_TASK ITEM_.
Each line of the data below that contains "years" must be copied.

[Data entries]
◆ ◆ ◆ ◆ ◆ ◆ ◆
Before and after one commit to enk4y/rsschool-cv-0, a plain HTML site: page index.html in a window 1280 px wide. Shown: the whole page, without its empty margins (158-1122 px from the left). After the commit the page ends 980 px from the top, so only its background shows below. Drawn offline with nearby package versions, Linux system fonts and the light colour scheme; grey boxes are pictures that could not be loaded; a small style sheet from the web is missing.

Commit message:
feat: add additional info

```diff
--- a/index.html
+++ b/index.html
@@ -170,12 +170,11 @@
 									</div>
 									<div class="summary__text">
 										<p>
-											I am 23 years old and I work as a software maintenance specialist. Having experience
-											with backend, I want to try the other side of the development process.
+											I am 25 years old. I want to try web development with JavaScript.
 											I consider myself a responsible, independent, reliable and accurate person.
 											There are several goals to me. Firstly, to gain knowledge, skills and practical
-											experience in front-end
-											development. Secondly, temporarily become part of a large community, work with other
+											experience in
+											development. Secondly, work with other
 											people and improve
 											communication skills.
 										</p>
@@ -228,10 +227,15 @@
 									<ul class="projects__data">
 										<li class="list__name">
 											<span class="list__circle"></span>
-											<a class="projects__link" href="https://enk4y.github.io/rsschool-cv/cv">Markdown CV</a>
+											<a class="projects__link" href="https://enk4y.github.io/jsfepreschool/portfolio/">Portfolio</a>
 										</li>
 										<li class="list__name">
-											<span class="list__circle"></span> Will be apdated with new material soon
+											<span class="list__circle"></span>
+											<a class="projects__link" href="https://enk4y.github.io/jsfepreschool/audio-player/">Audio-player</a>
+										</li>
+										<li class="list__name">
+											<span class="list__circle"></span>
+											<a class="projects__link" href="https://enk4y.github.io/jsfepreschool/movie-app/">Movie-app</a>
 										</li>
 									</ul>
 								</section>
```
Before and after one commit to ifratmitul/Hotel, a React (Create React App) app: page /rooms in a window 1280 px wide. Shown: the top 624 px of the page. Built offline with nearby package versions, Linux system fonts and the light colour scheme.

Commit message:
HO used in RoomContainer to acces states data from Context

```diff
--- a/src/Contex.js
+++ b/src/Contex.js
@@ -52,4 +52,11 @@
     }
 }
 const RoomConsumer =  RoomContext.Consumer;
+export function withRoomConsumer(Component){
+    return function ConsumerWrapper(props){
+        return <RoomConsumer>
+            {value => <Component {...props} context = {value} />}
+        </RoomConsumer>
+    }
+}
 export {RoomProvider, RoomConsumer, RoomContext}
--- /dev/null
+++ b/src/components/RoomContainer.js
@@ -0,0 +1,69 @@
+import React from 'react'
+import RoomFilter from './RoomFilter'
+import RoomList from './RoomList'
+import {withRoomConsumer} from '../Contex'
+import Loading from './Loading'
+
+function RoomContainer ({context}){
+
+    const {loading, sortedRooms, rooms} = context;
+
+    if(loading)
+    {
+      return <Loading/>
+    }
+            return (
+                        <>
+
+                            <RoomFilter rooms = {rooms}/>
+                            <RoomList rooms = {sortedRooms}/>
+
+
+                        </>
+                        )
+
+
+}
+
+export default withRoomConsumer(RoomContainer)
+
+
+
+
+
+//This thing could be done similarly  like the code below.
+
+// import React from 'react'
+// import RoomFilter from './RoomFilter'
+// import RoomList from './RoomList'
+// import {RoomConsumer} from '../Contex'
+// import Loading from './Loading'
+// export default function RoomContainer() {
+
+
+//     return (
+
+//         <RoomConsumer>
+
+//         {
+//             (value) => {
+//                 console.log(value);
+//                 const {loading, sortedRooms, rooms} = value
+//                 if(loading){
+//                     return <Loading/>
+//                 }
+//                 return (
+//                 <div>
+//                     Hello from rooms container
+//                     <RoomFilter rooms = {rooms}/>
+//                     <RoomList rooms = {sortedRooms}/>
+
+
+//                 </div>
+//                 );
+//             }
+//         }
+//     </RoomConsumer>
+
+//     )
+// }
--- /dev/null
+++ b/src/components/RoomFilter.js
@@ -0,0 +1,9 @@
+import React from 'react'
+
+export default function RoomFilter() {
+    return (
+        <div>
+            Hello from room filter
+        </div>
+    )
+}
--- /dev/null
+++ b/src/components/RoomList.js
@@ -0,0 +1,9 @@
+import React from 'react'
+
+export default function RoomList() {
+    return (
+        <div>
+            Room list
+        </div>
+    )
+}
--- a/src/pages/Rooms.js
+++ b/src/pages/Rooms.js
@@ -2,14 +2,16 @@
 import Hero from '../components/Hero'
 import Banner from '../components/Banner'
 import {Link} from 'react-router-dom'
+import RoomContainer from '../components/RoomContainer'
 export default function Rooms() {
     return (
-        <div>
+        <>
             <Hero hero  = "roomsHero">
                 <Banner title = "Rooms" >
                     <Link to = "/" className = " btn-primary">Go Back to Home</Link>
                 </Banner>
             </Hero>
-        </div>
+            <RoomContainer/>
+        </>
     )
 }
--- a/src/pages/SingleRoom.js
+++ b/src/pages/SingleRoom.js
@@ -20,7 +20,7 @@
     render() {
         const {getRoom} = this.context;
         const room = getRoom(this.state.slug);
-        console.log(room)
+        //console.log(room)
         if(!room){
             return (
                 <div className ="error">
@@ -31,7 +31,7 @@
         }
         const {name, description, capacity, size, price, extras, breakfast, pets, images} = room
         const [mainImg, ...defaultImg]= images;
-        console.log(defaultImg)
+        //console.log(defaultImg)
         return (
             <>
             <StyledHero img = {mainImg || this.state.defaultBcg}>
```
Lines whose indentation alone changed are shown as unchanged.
◆ ◆ ◆ ◆ ◆ ◆ ◆
_SOLUTION TO THE PROBLEM_.
-											I am 23 years old and I work as a software maintenance specialist. Having experience
+											I am 25 years old. I want to try web development with JavaScript.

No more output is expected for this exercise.